With compassion born of painful experience, William Blaine-Wallace invites us to simply sit with human suffering, to companion those who are ravaged by its force, and to wait for the unspeakable, inexplicable peace of God who has been present (and suffering too) throughout. A mother, whose daughter died at the age of twelve, said that for the longest time she felt enveloped in a thick fog of numbness, despair, anger, and sadness. Yet, through the mark of years in the company of family and friends, the fog lifted. What remain are memories, which can be touched w and then over the span of a day: 'I gently tap my chest, just over the heart, and remember.' This book is a similar tapping of the chest. After spending many years among the dying and bereaved as a counselor and companion, clarity slowly emerges that enables veiled articulation of a grace at the center of the community of bent and broken people; what Flannery O'Conr called the image at the heart of things.

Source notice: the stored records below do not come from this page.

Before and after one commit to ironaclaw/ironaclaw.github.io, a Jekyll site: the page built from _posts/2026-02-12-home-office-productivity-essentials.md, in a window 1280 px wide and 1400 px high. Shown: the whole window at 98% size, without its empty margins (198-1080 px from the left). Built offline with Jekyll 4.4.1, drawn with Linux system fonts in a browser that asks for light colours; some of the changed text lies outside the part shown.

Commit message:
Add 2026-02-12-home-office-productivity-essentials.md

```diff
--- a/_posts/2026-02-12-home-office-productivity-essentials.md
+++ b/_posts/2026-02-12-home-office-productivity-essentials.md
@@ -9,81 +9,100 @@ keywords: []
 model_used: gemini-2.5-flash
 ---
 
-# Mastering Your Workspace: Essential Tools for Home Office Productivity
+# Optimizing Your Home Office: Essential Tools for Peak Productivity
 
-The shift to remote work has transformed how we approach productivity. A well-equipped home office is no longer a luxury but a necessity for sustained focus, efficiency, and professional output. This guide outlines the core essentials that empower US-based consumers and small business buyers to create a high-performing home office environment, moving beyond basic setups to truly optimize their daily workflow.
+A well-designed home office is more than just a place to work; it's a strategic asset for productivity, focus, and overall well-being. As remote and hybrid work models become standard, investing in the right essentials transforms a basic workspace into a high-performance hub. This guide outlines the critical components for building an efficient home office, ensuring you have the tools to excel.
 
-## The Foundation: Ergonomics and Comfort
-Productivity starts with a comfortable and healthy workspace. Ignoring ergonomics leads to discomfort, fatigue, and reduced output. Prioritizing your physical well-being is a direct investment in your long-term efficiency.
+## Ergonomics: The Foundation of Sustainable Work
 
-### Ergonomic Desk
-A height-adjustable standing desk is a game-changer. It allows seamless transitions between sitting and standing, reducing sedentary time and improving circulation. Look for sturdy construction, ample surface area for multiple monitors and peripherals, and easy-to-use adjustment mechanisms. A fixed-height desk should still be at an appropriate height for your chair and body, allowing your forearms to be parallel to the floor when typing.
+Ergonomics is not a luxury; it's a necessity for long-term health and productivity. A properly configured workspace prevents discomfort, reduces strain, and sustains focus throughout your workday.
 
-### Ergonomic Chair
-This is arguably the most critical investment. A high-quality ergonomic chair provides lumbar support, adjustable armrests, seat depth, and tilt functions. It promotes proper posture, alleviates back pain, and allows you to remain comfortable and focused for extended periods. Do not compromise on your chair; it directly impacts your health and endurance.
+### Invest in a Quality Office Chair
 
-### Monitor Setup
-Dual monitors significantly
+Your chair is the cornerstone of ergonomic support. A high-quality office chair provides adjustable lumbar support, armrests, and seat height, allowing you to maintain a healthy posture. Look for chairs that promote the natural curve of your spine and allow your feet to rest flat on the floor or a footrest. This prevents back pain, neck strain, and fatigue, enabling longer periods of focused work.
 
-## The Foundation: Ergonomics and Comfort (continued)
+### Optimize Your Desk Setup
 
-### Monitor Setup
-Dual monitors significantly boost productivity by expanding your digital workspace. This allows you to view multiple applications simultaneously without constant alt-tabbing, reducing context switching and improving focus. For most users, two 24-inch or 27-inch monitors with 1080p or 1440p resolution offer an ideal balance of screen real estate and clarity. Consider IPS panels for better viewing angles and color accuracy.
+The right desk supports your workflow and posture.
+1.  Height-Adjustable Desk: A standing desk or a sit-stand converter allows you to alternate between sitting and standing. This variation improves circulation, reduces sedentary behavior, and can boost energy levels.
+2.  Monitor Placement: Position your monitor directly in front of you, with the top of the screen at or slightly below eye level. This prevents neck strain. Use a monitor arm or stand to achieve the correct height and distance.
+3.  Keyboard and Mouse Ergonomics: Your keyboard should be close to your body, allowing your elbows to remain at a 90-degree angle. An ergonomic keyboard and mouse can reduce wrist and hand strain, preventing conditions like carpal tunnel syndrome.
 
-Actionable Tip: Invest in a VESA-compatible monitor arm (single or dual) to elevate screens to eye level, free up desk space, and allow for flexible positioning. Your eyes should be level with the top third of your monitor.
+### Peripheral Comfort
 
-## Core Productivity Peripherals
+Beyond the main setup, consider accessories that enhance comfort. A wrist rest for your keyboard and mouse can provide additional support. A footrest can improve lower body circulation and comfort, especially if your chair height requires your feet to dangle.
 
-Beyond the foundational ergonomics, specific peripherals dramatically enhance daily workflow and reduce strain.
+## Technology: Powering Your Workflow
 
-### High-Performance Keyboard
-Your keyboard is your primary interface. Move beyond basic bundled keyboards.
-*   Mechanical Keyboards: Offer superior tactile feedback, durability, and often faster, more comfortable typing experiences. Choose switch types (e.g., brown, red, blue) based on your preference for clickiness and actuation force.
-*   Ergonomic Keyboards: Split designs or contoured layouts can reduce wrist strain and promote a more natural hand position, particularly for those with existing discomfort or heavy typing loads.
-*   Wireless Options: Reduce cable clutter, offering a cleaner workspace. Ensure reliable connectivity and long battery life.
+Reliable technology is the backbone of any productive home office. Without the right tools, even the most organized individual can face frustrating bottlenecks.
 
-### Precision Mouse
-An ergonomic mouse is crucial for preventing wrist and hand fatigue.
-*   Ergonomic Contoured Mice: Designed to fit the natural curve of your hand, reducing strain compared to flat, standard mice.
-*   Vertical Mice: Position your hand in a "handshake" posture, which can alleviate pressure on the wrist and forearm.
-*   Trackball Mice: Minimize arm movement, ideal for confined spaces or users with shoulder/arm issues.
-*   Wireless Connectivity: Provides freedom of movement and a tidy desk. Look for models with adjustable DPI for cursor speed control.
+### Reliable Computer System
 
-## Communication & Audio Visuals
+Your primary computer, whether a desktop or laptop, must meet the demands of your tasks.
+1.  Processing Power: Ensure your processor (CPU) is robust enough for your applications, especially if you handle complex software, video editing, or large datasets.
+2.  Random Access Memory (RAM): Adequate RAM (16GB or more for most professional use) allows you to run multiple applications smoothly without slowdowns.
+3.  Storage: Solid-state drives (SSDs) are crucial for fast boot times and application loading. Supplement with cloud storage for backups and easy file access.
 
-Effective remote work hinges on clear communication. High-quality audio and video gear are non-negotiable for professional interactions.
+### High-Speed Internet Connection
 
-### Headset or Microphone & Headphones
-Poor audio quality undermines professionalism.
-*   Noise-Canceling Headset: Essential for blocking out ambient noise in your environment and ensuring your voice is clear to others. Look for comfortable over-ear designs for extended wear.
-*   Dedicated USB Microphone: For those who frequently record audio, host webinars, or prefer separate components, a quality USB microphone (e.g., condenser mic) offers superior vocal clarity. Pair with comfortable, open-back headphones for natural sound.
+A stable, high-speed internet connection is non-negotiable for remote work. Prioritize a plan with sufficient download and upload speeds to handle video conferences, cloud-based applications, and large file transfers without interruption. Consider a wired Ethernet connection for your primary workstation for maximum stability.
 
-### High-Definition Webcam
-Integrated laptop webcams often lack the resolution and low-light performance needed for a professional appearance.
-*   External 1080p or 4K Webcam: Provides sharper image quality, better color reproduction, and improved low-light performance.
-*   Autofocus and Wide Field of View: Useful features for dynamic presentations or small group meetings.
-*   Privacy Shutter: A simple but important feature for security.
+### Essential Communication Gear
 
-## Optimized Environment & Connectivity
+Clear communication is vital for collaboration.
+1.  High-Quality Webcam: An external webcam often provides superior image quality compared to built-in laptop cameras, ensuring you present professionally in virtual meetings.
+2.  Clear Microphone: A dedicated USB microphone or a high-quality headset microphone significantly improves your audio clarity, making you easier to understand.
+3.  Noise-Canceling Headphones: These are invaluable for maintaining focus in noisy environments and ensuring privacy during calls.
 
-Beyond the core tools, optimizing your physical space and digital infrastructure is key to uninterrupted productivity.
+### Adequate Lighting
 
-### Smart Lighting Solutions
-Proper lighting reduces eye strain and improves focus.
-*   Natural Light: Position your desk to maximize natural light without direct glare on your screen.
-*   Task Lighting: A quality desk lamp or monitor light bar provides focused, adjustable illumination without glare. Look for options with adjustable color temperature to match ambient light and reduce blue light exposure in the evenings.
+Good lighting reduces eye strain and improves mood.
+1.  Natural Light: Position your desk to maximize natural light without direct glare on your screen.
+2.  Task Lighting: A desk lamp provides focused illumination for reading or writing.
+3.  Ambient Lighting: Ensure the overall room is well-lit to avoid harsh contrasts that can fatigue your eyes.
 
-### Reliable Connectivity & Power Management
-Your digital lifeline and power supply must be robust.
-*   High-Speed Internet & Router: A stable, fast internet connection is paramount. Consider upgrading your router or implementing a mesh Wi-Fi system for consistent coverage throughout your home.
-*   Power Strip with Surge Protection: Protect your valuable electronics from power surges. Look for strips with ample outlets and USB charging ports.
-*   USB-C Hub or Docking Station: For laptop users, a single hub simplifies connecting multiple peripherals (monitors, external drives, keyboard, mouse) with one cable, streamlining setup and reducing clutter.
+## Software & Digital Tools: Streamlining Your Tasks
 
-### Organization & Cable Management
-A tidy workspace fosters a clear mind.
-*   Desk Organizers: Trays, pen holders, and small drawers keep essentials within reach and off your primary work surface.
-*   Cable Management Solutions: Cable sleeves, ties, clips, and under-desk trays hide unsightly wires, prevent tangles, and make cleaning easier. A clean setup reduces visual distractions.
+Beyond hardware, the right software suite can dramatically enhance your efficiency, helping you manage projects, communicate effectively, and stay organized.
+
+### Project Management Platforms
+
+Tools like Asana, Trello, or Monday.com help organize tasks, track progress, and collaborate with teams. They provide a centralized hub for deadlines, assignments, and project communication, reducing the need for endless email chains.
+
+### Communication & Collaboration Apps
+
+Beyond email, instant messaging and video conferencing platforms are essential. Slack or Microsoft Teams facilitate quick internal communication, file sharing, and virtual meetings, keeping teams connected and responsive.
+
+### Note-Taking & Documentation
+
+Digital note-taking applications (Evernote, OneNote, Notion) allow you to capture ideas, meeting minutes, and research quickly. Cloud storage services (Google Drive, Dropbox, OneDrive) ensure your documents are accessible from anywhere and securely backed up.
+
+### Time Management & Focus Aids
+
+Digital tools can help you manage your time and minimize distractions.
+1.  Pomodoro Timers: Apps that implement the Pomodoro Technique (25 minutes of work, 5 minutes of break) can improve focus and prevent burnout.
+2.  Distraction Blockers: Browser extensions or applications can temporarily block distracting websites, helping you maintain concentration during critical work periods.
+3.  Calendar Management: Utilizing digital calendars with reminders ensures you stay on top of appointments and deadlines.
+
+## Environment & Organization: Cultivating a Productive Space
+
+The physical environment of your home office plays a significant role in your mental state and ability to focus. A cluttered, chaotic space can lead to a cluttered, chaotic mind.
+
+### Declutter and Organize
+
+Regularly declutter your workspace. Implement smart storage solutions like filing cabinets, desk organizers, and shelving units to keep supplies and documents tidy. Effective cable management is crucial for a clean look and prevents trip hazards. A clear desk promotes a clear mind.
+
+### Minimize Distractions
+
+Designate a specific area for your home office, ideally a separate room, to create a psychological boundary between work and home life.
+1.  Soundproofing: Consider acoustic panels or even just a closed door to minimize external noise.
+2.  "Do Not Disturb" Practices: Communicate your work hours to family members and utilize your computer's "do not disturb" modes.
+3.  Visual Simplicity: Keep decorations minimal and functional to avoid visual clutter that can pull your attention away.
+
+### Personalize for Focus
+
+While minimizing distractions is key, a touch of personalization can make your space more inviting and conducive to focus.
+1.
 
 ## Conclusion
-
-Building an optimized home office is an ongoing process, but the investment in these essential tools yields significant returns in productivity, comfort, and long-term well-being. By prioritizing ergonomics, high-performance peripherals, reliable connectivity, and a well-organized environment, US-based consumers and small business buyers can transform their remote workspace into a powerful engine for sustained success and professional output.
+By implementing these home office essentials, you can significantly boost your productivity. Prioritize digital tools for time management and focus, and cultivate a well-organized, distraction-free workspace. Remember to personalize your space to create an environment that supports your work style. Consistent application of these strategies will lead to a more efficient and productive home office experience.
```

WILLIAM BLAINE-WALLACE has been rector of Emmanuel Church in Boston, Massachusetts for the last decade. Before his return to parish ministry, he spent thirteen years as a counselor to dying and bereaved persons, and administrator of programs that cared for them. He was executive director of the health care organization that developed and opened the nation's first acute inpatient center for persons with AIDS. He is a lecturer and writer in the field of death and dying, and consults with private and public agencies that set policy for the care of the terminally ill.